  • Person is experiencing chest pain, shortness of breath or other unusual sensations along with the palpitations
  • Palpitations happen when the patient is at rest or only during strenuous or unusual activity
  • Palpitations start and stop suddenly or gradually


Causes and Risk Factors

Familial arrhythmias are diagnosed in patients of all ages, genders and ethnicities. Patients with a family history of arrhythmia may be at an increased risk of developing the condition. The condition can be caused by many different situations, including:

If a patient has a family history of arrhythmia, hypertension, heart disease, cardiomyopathy, valve disorders or heart attack, they should talk to their physician about evaluating their risk of developing an arrhythmia.

Diagnosis

Diagnosis of an arrhythmia will generally begin with the physician taking a medical history and performing a physical exam. During the physical exam, the physician will listen to the patient’s heart and lungs to detect any abnormal heart sounds. Patients are also asked for a detailed description of their symptoms.

After the physical exam, the physician may order tests to examine the heart muscle, the blood flow through the heart, and any potential leaking within the heart valves. An echocardiogram is a noninvasive procedure using a machine called a transducer that bounces sound waves off the heart and back into the transducer. These echoes are then translated into visual images. If the echocardiogram is inconclusive, imaging tests such as a cardiac MRI or chest X-ray may be used to see if the heart is enlarged.

An electrocardiogram is also noninvasive and may be used to examine the electrical activity of the heart. In some cases, it may be important to monitor the electrical activity over the course of an entire day. To do this, a portable device known as a Holter monitor is used.

If a long-term, life-threatening arrhythmia is suspected, electrophysiology studies may also be used to look at the electrical system of the heart.

Treatments

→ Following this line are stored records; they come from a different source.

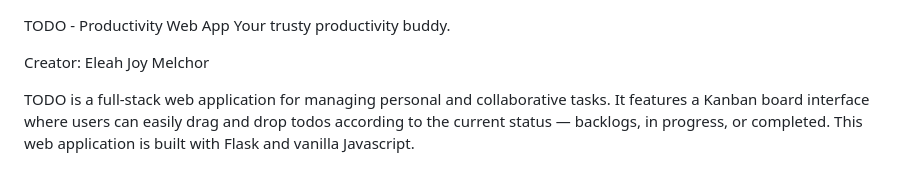
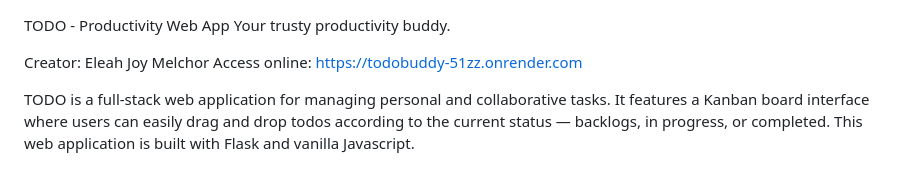
Before and after one commit to levi00sa/cmsc128-IndivProject_Melchor, a Markdown page: README.md, the part around the change. GitHub-like rendering.

Commit message:
Add online access link to README
Added a link to access the online version of the app.

```diff
--- a/README.md
+++ b/README.md
@@ -2,6 +2,7 @@ TODO - Productivity Web App
 Your trusty productivity buddy.
 
 Creator: Eleah Joy Melchor
+Access online: https://todobuddy-51zz.onrender.com
 
 TODO is a full-stack web application for managing personal and collaborative tasks. It features a Kanban board interface where users can easily drag and drop todos according to the current status — backlogs, in progress, or completed. This web application is built with Flask and vanilla Javascript.
 
```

Treatment of arrhythmias will vary from one patient to another and will depend on the type, severity and cause of the condition. In some cases, when the abnormal heart rhythm is caused by an underlying condition — such as high blood pressure — treatment may focus on addressing that underlying condition. Treatment options may include lifestyle changes, medication, and sometimes surgery.

Lifestyle changes can often help manage arrhythmia symptoms. Maintaining a healthy weight and diet — such as eating foods low in sodium, sugar, saturated and trans fats, and cholesterol — are important for managing the condition. Engaging in physician-approved exercise may also be prescribed. Cedars-Sinai's Nutrition Counseling Services and New Leaf Personal Exercise Program may be part of the interdisciplinary healthcare team, in order to provide guidance and assistance to patients seeking lifestyle changes.

Medications such as beta blockers or calcium channel blockers may be used to slow the heartbeat and relax the heart muscle so that it can work more efficiently. Anticoagulants may also be prescribed to thin the blood and reduce the chance of a blood clot.

In some cases, surgery may be needed to implant a defibrillator or pacemaker. Catheter ablation is another treatment option. During this procedure, abnormal electrical pathways in the heart are eliminated using heat.

The knowledgeable and highly trained staff at the Cedars-Sinai Heart Institute will work with each patient to determine the best treatment option.